REQUIRED WORK -> Search the records below for the word "efeito" and show every line where it occurs.
═════ RECORDS FOR PROCESSING
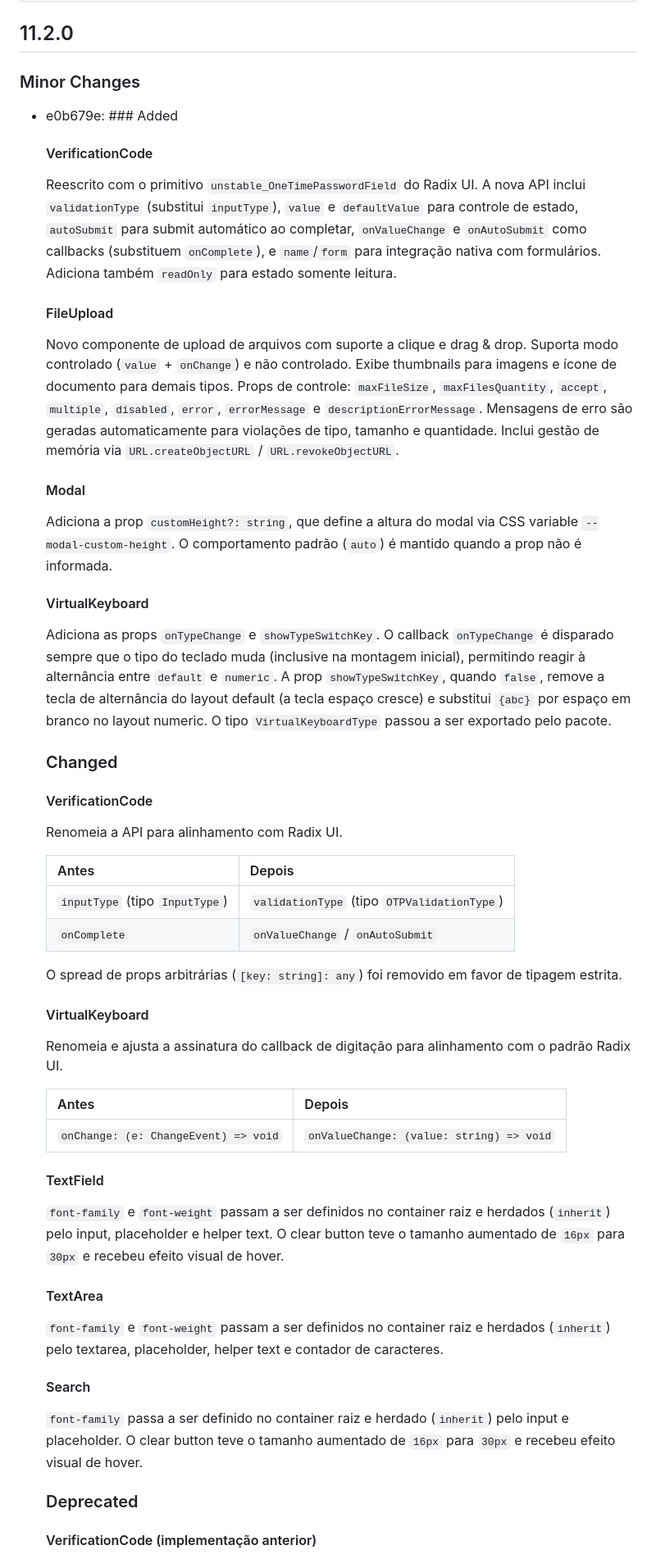
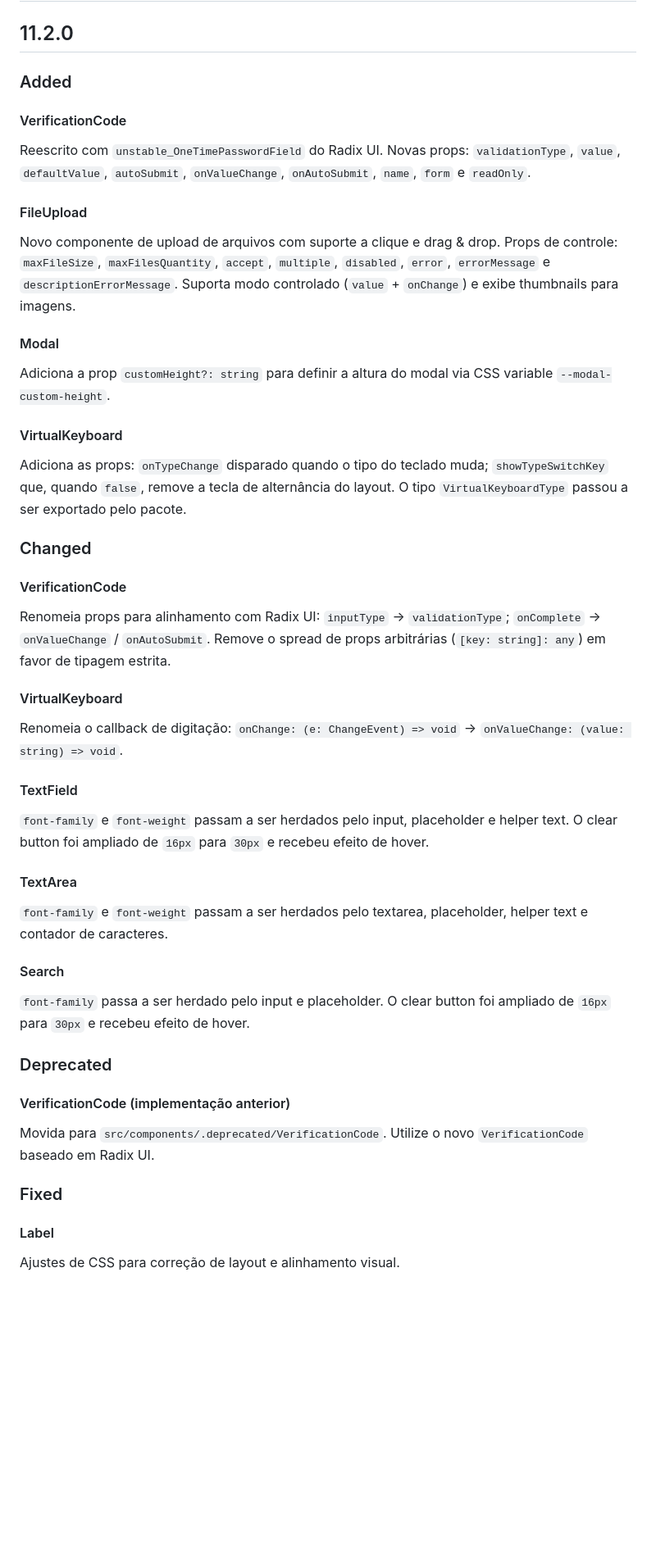
Before and after one commit to zanthustecnologia/Giro-Design-System, a Markdown page: packages/react/CHANGELOG.md, the part around one of its changes. Shown at 82% size. Rendered like a GitHub page; blank space fills up the shorter version.

Commit message:
refactor: Changelog adjustment

```diff
--- a/packages/react/CHANGELOG.md
+++ b/packages/react/CHANGELOG.md
@@ -2,60 +2,64 @@
 
 ## 11.2.0
 
-### Minor Changes
+### Added
 
-- e0b679e: ### Added
+#### VerificationCode
 
-  #### VerificationCode
+Reescrito com `unstable_OneTimePasswordField` do Radix UI. Novas props: `validationType`, `value`, `defaultValue`, `autoSubmit`, `onValueChange`, `onAutoSubmit`, `name`, `form` e `readOnly`.
 
-  Reescrito com o primitivo `unstable_OneTimePasswordField` do Radix UI. A nova API inclui `validationType` (substitui `inputType`), `value` e `defaultValue` para controle de estado, `autoSubmit` para submit automático ao completar, `onValueChange` e `onAutoSubmit` como callbacks (substituem `onComplete`), e `name`/`form` para integração nativa com formulários. Adiciona também `readOnly` para estado somente leitura.
+#### FileUpload
 
-  #### FileUpload
+Novo componente de upload de arquivos com suporte a clique e drag & drop. Props de controle: `maxFileSize`, `maxFilesQuantity`, `accept`, `multiple`, `disabled`, `error`, `errorMessage` e `descriptionErrorMessage`. Suporta modo controlado (`value` + `onChange`) e exibe thumbnails para imagens.
 
-  Novo componente de upload de arquivos com suporte a clique e drag & drop. Suporta modo controlado (`value` + `onChange`) e não controlado. Exibe thumbnails para imagens e ícone de documento para demais tipos. Props de controle: `maxFileSize`, `maxFilesQuantity`, `accept`, `multiple`, `disabled`, `error`, `errorMessage` e `descriptionErrorMessage`. Mensagens de erro são geradas automaticamente para violações de tipo, tamanho e quantidade. Inclui gestão de memória via `URL.createObjectURL` / `URL.revokeObjectURL`.
+#### Modal
 
-  #### Modal
+Adiciona a prop `customHeight?: string` para definir a altura do modal via CSS variable `--modal-custom-height`.
 
-  Adiciona a prop `customHeight?: string`, que define a altura do modal via CSS variable `--modal-custom-height`. O comportamento padrão (`auto`) é mantido quando a prop não é informada.
+#### VirtualKeyboard
 
-  #### VirtualKeyboard
+Adiciona as props:
+`onTypeChange` disparado quando o tipo do teclado muda;
+`showTypeSwitchKey` que, quando `false`, remove a tecla de alternância do layout.
+O tipo `VirtualKeyboardType` passou a ser exportado pelo pacote.
 
-  Adiciona as props `onTypeChange` e `showTypeSwitchKey`. O callback `onTypeChange` é disparado sempre que o tipo do teclado muda (inclusive na montagem inicial), permitindo reagir à alternância entre `default` e `numeric`. A prop `showTypeSwitchKey`, quando `false`, remove a tecla de alternância do layout default (a tecla espaço cresce) e substitui `{abc}` por espaço em branco no layout numeric. O tipo `VirtualKeyboardType` passou a ser exportado pelo pacote.
+### Changed
 
-  ### Changed
+#### VerificationCode
 
-  #### VerificationCode
+Renomeia props para alinhamento com Radix UI:
+`inputType` → `validationType`;
+`onComplete` → `onValueChange` / `onAutoSubmit`.
+Remove o spread de props arbitrárias (`[key: string]: any`) em favor de tipagem estrita.
 
-  Renomeia a API para alinhamento com Radix UI.
+#### VirtualKeyboard
 
-  | Antes                          | Depois                                      |
-  | ------------------------------ | ------------------------------------------- |
-  | `inputType` (tipo `InputType`) | `validationType` (tipo `OTPValidationType`) |
-  | `onComplete`                   | `onValueChange` / `onAutoSubmit`            |
+Renomeia o callback de digitação:
+`onChange: (e: ChangeEvent) => void` → `onValueChange: (value: string) => void`.
 
-  O spread de props arbitrárias (`[key: string]: any`) foi removido em favor de tipagem estrita.
+#### TextField
 
-  #### VirtualKeyboard
+`font-family` e `font-weight` passam a ser herdados pelo input, placeholder e helper text.
+O clear button foi ampliado de `16px` para `30px` e recebeu efeito de hover.
 
-  Renomeia e ajusta a assinatura do callback de digitação para alinhamento com o padrão Radix UI.
+#### TextArea
 
-  | Antes                                | Depois                                   |
-  | ------------------------------------ | ---------------------------------------- |
-  | `onChange: (e: ChangeEvent) => void` | `onValueChange: (value: string) => void` |
+`font-family` e `font-weight` passam a ser herdados pelo textarea, placeholder, helper text e contador de caracteres.
 
-  #### TextField
+#### Search
 
-  `font-family` e `font-weight` passam a ser definidos no container raiz e herdados (`inherit`) pelo input, placeholder e helper text. O clear button teve o tamanho aumentado de `16px` para `30px` e recebeu efeito visual de hover.
+`font-family` passa a ser herdado pelo input e placeholder.
+O clear button foi ampliado de `16px` para `30px` e recebeu efeito de hover.
 
-  #### TextArea
+### Deprecated
 
-  `font-family` e `font-weight` passam a ser definidos no container raiz e herdados (`inherit`) pelo textarea, placeholder, helper text e contador de caracteres.
+#### VerificationCode (implementação anterior)
 
-  #### Search
+Movida para `src/components/.deprecated/VerificationCode`. Utilize o novo `VerificationCode` baseado em Radix UI.
 
-  `font-family` passa a ser definido no container raiz e herdado (`inherit`) pelo input e placeholder. O clear button teve o tamanho aumentado de `16px` para `30px` e recebeu efeito visual de hover.
+### Fixed
 
-  ### Deprecated
+#### Label
 
-  #### VerificationCode (implementação anterior)
+Ajustes de CSS para correção de layout e alinhamento visual.
 
```
Also changed, not shown: other parts of packages/react/CHANGELOG.md (+6 -12 lines).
══════════
REPLY TO THE EXERCISE ->
+O clear button foi ampliado de `16px` para `30px` e recebeu efeito de hover.
-  `font-family` e `font-weight` passam a ser definidos no container raiz e herdados (`inherit`) pelo input, placeholder e helper text. O clear button teve o tamanho aumentado de `16px` para `30px` e recebeu efeito visual de hover.
+O clear button foi ampliado de `16px` para `30px` e recebeu efeito de hover.
-  `font-family` passa a ser definido no container raiz e herdado (`inherit`) pelo input e placeholder. O clear button teve o tamanho aumentado de `16px` para `30px` e recebeu efeito visual de hover.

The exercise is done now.